| Required action |
Below are the entries; return every line among them that holds the word "formal".

Records from a collection
───

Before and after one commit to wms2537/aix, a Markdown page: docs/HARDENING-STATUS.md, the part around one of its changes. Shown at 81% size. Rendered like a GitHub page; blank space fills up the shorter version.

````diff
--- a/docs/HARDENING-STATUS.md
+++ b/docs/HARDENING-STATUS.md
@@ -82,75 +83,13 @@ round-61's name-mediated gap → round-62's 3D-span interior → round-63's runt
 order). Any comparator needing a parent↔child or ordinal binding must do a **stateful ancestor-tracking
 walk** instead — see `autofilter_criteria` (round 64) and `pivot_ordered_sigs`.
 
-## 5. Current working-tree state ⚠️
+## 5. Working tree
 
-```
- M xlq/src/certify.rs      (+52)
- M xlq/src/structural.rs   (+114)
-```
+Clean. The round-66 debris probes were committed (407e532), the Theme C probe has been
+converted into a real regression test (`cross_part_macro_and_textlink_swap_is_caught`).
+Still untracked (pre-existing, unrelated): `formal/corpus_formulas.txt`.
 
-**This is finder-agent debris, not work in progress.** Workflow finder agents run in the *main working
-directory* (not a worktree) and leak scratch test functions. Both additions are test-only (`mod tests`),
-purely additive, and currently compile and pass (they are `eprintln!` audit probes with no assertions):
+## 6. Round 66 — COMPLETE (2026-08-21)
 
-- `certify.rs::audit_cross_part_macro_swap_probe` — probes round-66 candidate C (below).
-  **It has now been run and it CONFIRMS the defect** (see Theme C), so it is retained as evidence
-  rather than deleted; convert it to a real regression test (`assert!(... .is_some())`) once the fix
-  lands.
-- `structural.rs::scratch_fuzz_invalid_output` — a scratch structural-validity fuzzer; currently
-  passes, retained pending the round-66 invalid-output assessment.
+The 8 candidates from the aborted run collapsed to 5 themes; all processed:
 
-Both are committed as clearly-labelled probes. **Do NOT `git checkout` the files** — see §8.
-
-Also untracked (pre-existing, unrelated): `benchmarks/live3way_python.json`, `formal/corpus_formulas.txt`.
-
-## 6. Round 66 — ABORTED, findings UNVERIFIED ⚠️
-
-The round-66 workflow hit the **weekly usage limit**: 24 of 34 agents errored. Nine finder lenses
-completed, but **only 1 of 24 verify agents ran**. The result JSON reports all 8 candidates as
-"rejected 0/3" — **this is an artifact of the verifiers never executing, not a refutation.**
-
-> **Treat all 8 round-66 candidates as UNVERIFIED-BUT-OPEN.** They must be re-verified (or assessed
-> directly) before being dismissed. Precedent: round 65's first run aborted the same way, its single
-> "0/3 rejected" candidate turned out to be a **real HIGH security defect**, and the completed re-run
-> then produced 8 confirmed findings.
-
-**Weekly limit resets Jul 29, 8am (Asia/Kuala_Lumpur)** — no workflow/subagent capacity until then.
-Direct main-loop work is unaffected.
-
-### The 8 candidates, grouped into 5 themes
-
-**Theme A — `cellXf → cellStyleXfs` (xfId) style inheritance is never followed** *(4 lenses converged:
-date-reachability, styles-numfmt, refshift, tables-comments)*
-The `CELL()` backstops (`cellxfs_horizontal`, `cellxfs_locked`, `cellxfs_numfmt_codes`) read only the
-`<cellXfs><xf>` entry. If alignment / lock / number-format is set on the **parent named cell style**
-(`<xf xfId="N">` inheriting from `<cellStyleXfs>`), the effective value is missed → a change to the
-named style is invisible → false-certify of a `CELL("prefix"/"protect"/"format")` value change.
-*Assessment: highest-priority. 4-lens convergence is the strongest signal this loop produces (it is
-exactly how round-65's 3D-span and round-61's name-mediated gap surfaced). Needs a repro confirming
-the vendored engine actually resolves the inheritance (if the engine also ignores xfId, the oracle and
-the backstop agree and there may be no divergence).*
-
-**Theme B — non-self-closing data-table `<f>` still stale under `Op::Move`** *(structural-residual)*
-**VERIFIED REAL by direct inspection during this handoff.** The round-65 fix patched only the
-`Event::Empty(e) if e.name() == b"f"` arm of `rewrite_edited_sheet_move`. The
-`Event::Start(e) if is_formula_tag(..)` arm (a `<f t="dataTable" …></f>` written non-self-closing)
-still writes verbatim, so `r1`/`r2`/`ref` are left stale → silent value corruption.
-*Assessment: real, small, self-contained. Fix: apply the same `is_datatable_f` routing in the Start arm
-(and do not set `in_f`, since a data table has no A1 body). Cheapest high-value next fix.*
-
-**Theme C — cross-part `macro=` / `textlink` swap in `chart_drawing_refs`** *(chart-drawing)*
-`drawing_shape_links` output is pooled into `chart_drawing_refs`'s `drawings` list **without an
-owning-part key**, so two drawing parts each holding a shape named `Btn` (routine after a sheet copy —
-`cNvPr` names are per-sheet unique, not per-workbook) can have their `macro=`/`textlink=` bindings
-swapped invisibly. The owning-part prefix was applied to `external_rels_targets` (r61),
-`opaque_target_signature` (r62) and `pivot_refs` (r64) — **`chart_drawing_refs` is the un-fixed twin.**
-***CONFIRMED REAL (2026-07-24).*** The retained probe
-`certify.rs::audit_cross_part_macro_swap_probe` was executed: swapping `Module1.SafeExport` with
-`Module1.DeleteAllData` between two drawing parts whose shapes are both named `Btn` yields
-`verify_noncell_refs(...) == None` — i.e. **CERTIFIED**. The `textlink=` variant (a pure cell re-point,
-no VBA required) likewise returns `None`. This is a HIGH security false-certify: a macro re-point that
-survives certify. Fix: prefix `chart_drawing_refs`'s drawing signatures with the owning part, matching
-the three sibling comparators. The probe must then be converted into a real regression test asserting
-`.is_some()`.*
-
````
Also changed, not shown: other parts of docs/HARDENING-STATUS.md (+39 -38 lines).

───

| Reply |
+Still untracked (pre-existing, unrelated): `formal/corpus_formulas.txt`.
-Also untracked (pre-existing, unrelated): `benchmarks/live3way_python.json`, `formal/corpus_formulas.txt`.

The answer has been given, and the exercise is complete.